As worship leaders, Chris and I put a lot of time into preparing for Sunday service. We try to make sure
- that all pieces of the service are connected;
- that the theme is worked through;
- that the music is relevant and
- that all of it reflects what we believe.
When someone walks through the church doors it is our hope that they will feel welcomed, challenged, comforted and affirmed. I believe it is essential that worship be inclusive, engaging and filled with spirit. To accomplish all of this (and certainly there are times that we fall short!) we try to be mindful of the language we use, the images we create, the theology that we communicate. This takes great effort but it is certainly worth it to provide a space where people can engage the gospel, learn, grow and be empowered.
The Best/Worst Service
Having said all of that, I think that sometimes we forget the most essential ingredients – human contact and connection. On Canada Day Mark and I attended worship in a small community in Newfoundland. It was the best/worst service I have attended in a long time. The language was exclusive, the music was mediocre, the theology was conservative and, for me, it was filled with far more ritual than I like. However, when I left church that morning my soul was fed. I knew that I had been in the presence of sacred and my spirit sang!
So you might wonder what it was that made this such a powerful spiritual experience for me? The answer is simple – the people.
When we entered the church people were standing around chatting and we were greeted as if we were already part of the family. When we sat down a delightful older gentleman came over and started talking. He was filled with energy and was so obviously glad to be in this space. He was also a storyteller and made connections easily. Within minutes he knew our names, where we were from and began to connect his story to ours. Then, the musician, from where he was at the front entered into the conversation and we were a natural part of the experience. During announcement time someone from the congregation jumped in to explain something she thought we might not understand and following worship the connections just kept going.
If I were searching for a new church home I would definitely give this community a chance!
There is a Eucharistic prayer in the Anglican tradition that uses these words –
“we do not worship as we aught, but as we are able.”
This is the second part that stands out for me in this service.
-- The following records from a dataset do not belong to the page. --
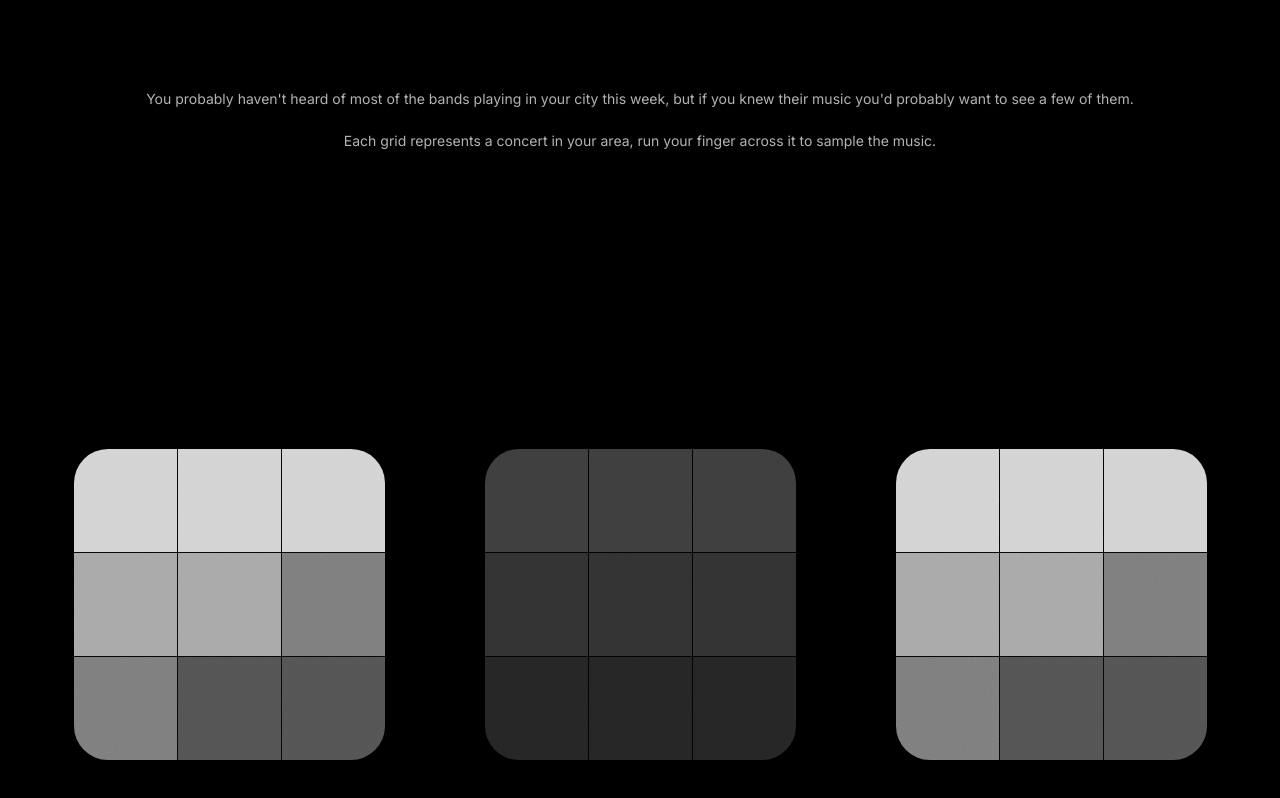
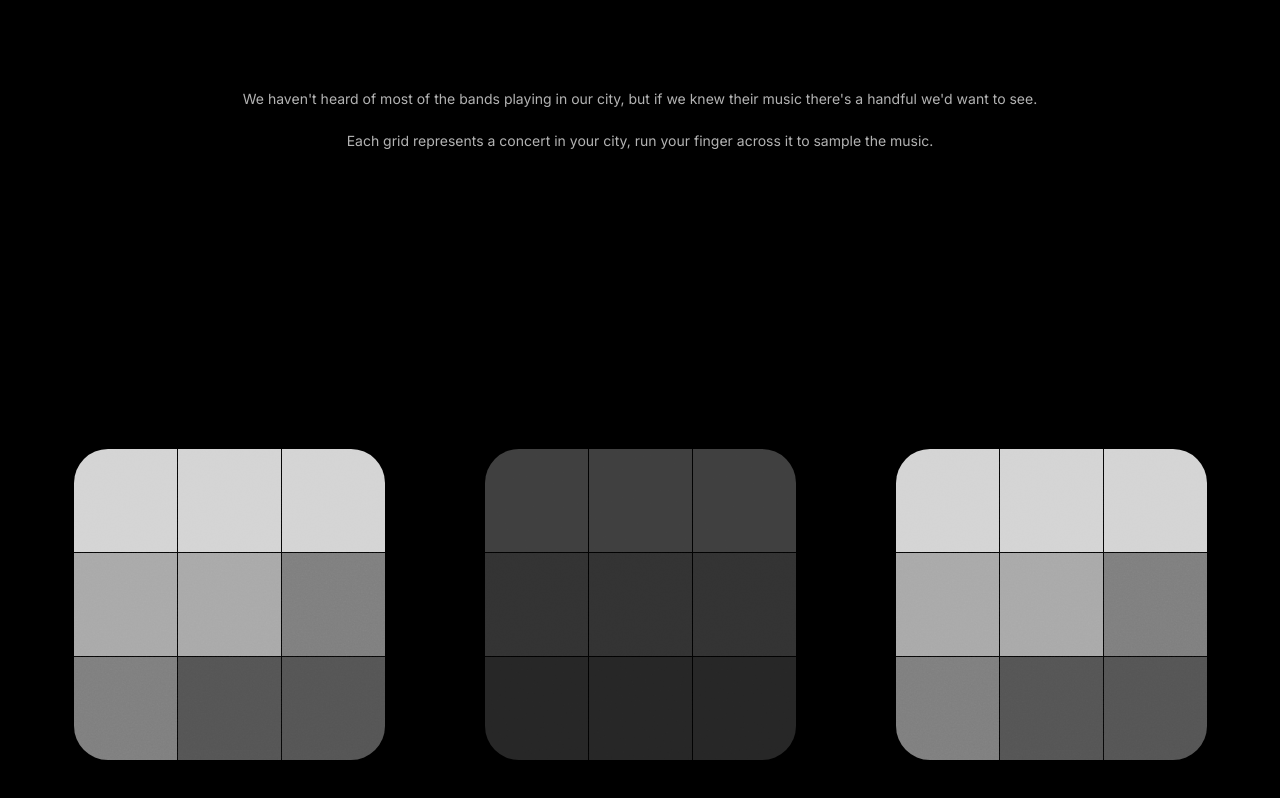
Before and after one commit to danielnaca/concerts, a Next.js app: page / in a window 1280 px wide. Built offline with nearby package versions, Linux system fonts and the light colour scheme.

Commit message:
Update intro copy
Co-Authored-By: Claude Sonnet 4.6 <noreply@anthropic.com>

```diff
--- a/components/ConcertView.tsx
+++ b/components/ConcertView.tsx
@@ -305,7 +305,7 @@ export default function ConcertView({ concerts }: { concerts: Concert[] }) {
         style={{ top: 88, zIndex: 20, opacity: hasInteracted ? 0 : 1, transition: 'opacity 0.6s ease' }}
       >
         <p style={{ color: 'rgba(255,255,255,0.7)', fontSize: 14, lineHeight: 1.5, textAlign: 'center' }}>
-          You probably haven't heard of most of the bands playing in your city this week, but if you knew their music you'd probably want to see a few of them.<br /><br />Each grid represents a concert in your area, run your finger across it to sample the music.
+          We haven't heard of most of the bands playing in our city, but if we knew their music there's a handful we'd want to see.<br /><br />Each grid represents a concert in your city, run your finger across it to sample the music.
         </p>
       </div>
       {/* Top-right tap target to reveal commit info */}
```
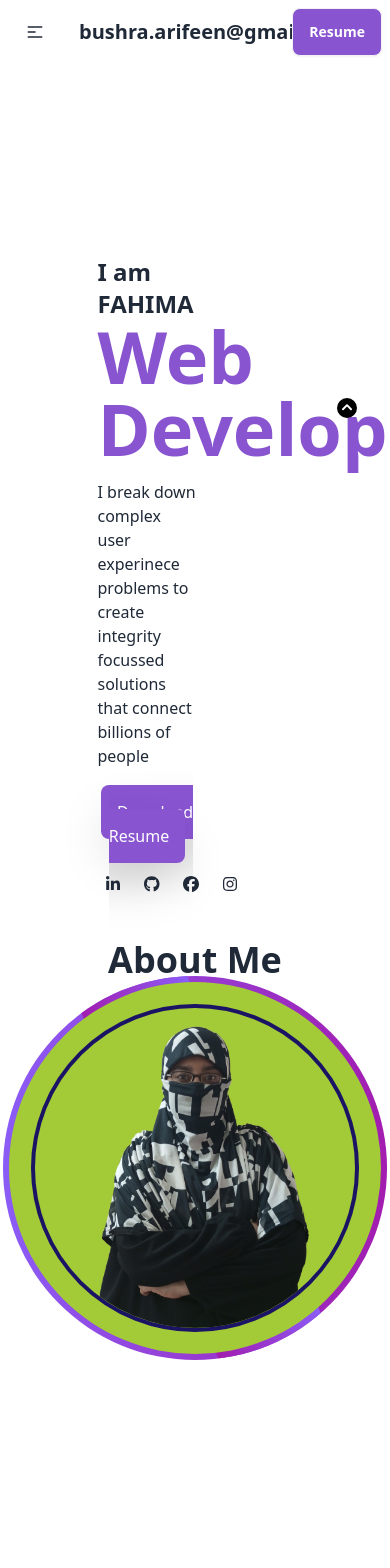
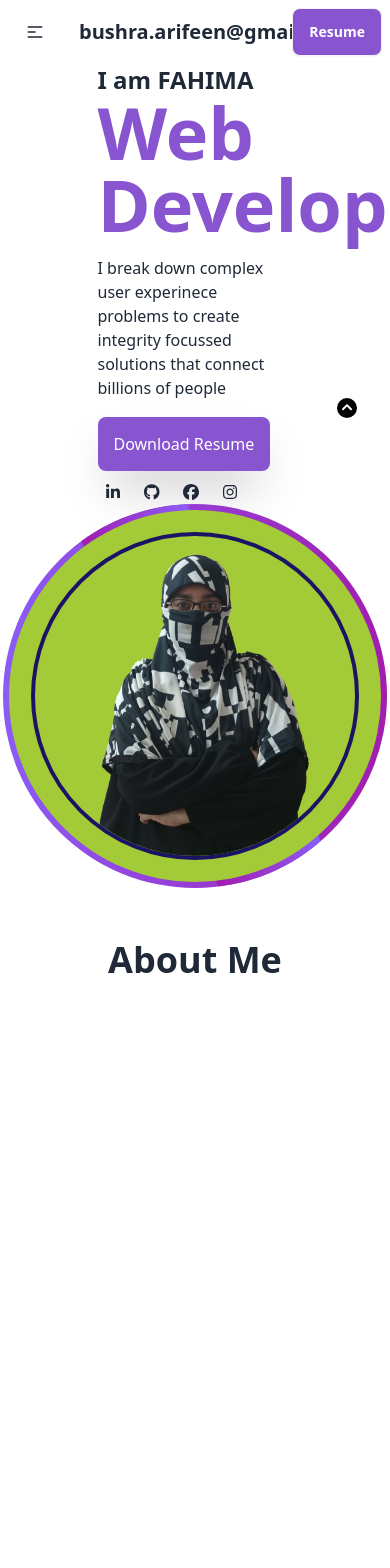
Before and after one commit to fahimabushra1/me, a React (Vite) app: page / in a window 390 px wide. Shown: the top 1568 px of the page. Built offline with nearby package versions, Linux system fonts and the light colour scheme.

Commit message:
responsive banner first

```diff
--- a/src/components/home/About.jsx
+++ b/src/components/home/About.jsx
@@ -13,7 +13,7 @@ const About = () => {
     AOS.init({duration: 2000});
   },[])
     return (
-        <div id="about" className="font-bold p-4 m-4">
+        <div id="about" className="font-bold p-4 lg:pt-0 sm:pt-32 m-4 lg:mt-0 sm:mt-12">
             <div className="text-wrap">
             <h2 className="font-bold text-4xl text-center mb-4">About Me</h2>
         <div data-aos="fade-left">
--- a/src/components/home/Banner.jsx
+++ b/src/components/home/Banner.jsx
@@ -17,8 +17,8 @@ const Banner = () => {
   },[])
     return (
         <div className="h-screen">
-            <div id="home" className="lg:flex justify-center justify-items-center sm:flex-none md:flex-none">
-                <div  className="pt-48 pr-24 text-left w-1/2"  data-aos="fade-right">
+            <div id="home" className="lg:flex justify-center justify-items-center sm:flex-none">
+                <div  className="lg:pt-48 sm:pt-8 lg:ml-0 sm:ml-8 lg:pr-24 text-left w-1/2"  data-aos="fade-right">
                    <h2 className="font-bold text-2xl">I am FAHIMA</h2>
                    <h1 className="font-bold text-[#8854d0] text-7xl">Web Developer</h1>
                    <p className="pt-4">I break down complex user experinece problems to create integrity focussed solutions that connect billions of people</p>
@@ -33,7 +33,7 @@ const Banner = () => {
                  </div>
                    </div>
                 </div>
-                <div className="pt-20">
+                <div className="lg:pt-20 sm:pt-8">
                 <div className="relative overflow-hidden w-96 h-96 bg-gradient-to-r from-violet-500 to-fuchsia-700 rounded-full before:content-[''] before:absolute before:-inset-y-2.5 before:inset-x-36 before:w-28 motion-reduce:before:animate-spin hover:before:w-full hover:before:inset-0 hover:before:animate-none before:bg-gradient-to-r from-violet-500 to-fuchsia-500  before:animate-spin
                  after:content-[''] after:absolute after:inset-1.5 after:bg-[#A3CB38] after:rounded-full">
                   <div className="absolute overflow-hidden inset-7 border-4 border-solid border-[#1B1464] rounded-full z-10"><img className="absolute top-0 w-full h-full object-scale-down" src={myPic} alt="myPic" />
```
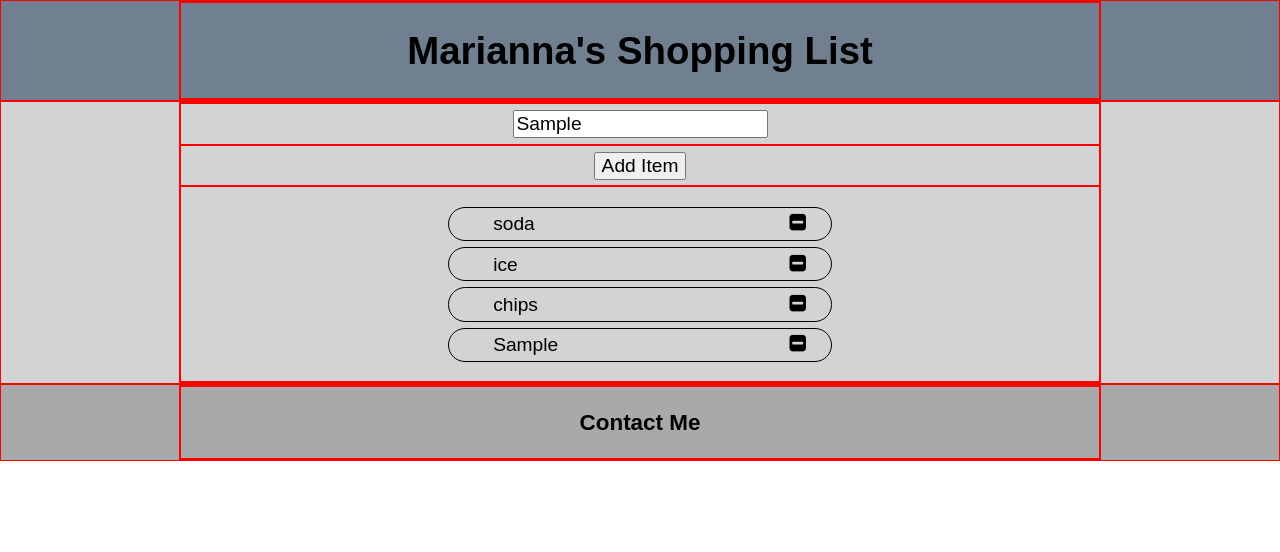
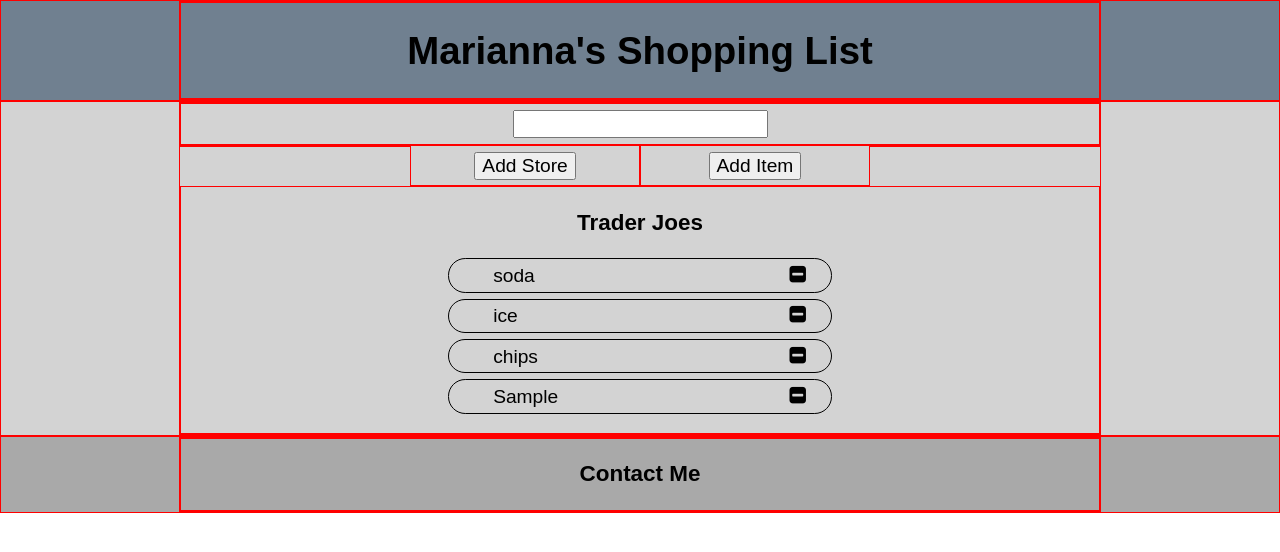
Before and after one commit to daveharmswebdev/multistore, a plain HTML site: page index.html in a window 1280 px wide. Both pictures are taken after typing "Sample" into the empty fields and a click on the button "Add Item". Drawn offline with nearby package versions, Linux system fonts and the light colour scheme.

Commit message:
add store

```diff
--- a/index.html
+++ b/index.html
@@ -2,7 +2,7 @@
 <html>
   <head>
     <meta charset="utf-8">
-    <title>Simple Shoppinglist</title>
+    <title>Multi Shoppinglist</title>
 
     <link href="https://maxcdn.bootstrapcdn.com/font-awesome/4.2.0/css/font-awesome.min.css" rel="stylesheet">
     <link rel="stylesheet" href="css/normalize.css">
@@ -21,10 +21,18 @@
         <div class="column full">
           <input type="text" name="item" value="">
         </div>
-        <div class="column full">
-          <button>Add Item</button>
+        <div class="row clearfix">
+          <div class="column fourth"></div>
+          <div class="column fourth">
+            <button class="addStore">Add Store</button>
+          </div>
+          <div class="column fourth">
+            <button class="addItem">Add Item</button>
+          </div>
+          <div class="column fourth"></div>
         </div>
-        <div class="column full">
+        <div class="column full stores">
+          <h3>Trader Joes</h3>
           <ul>
             <li>
               <div class="item"><p>soda</p><i class="fa fa-minus-square"></i></div>
--- a/js/app.js
+++ b/js/app.js
@@ -1,7 +1,7 @@
 $( document ).ready(function() {
 
   // add item click button and val of input becomes next item
-  $('button').click(function() {
+  $('.addItem').click(function() {
     addItem();
   });
 
@@ -11,10 +11,24 @@ $( document ).ready(function() {
     }
   });
 
+  $('.addStore').click(function() {
+    var gstore = $('input').val();
+    addStore(gstore);
+  });
+
+
+
   function addItem() {
     var gitem = $('input').val();
     console.log(gitem);
     $('ul').append("<li><div class=\"item\"><p>"+gitem+"</p><i class=\"fa fa-minus-square\"></i></div></li>");
+    $('input').val('');
+  }
+
+  function addStore(store) {
+    console.log(store);
+    $('.stores').append('<h3>'+store+'</h3>')
+      .append('<ul id=\''+store+'\'></ul>');
   }
 
   $('ul').on('click', 'i', function() {
```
The regular minister was not present so the service was led by members of the congregation. Each participant gave as they were able with such joy and genuine love. What they offered was done with humility and grace and there was no doubt that Jesus was present in that place.
© 2018 Rev. Valerie Peyton Kingsbury. All rights reserved.